# EXERCISE DATA
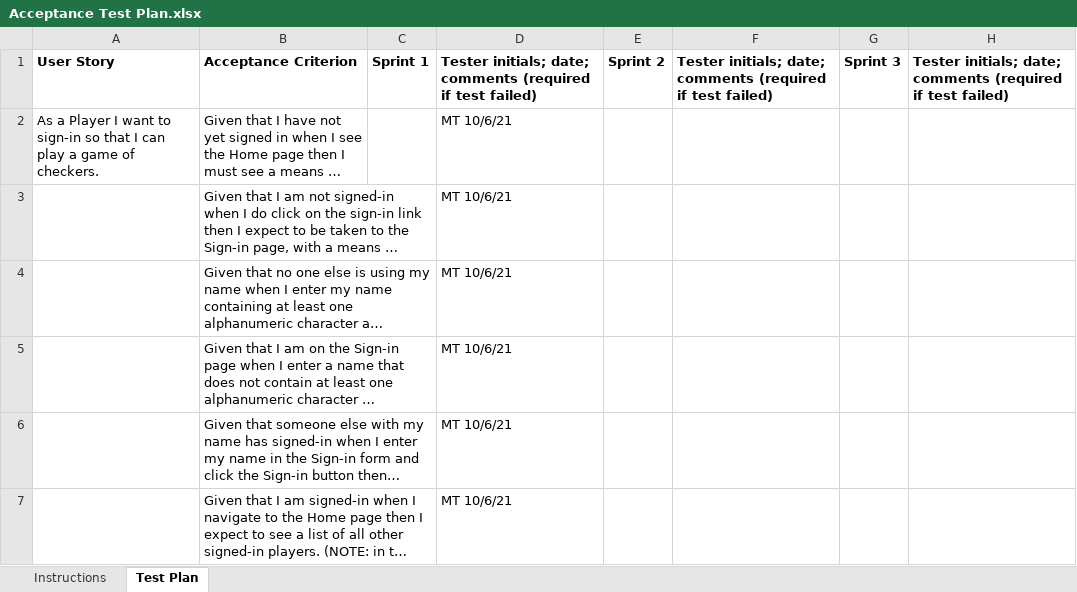
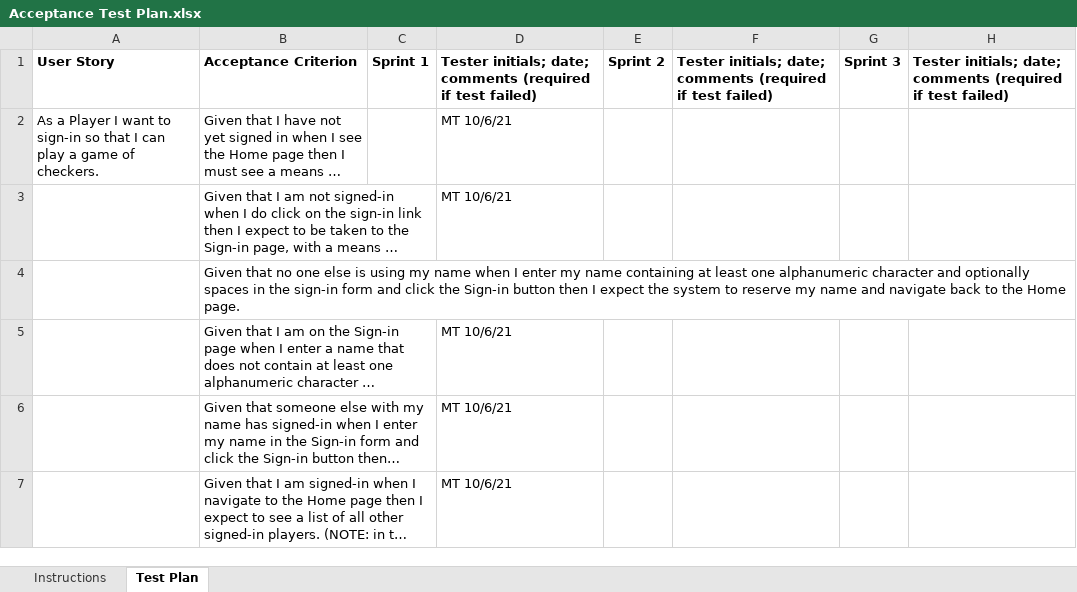
Before and after one commit to gregSWEN/WebCheckers, an Excel workbook: etc/Acceptance Test Plan.xlsx, sheet Test Plan, drawn as a sheet; only a part is shown; long unchanged cells end in …; values as stored, in another font and other column widths than the file's, no borders; conditional formats not drawn; the diff names each change by its address in the sheet, - before the commit and + after, or states it on an @@ line.

Commit message:
updated excel sheet

```diff
--- a/etc/Acceptance Test Plan.xlsx (sheet Test Plan)
+++ b/etc/Acceptance Test Plan.xlsx (sheet Test Plan)
-D4: MT 10/6/21
+D4: (empty)
```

# DIRECTIONS
For each line in the data above that contains the string "sheet", extract the line.

# TASK OUTPUT
Before and after one commit to gregSWEN/WebCheckers, an Excel workbook: etc/Acceptance Test Plan.xlsx, sheet Test Plan, drawn as a sheet; only a part is shown; long unchanged cells end in …; values as stored, in another font and other column widths than the file's, no borders; conditional formats not drawn; the diff names each change by its address in the sheet, - before the commit and + after, or states it on an @@ line.
updated excel sheet
--- a/etc/Acceptance Test Plan.xlsx (sheet Test Plan)
+++ b/etc/Acceptance Test Plan.xlsx (sheet Test Plan)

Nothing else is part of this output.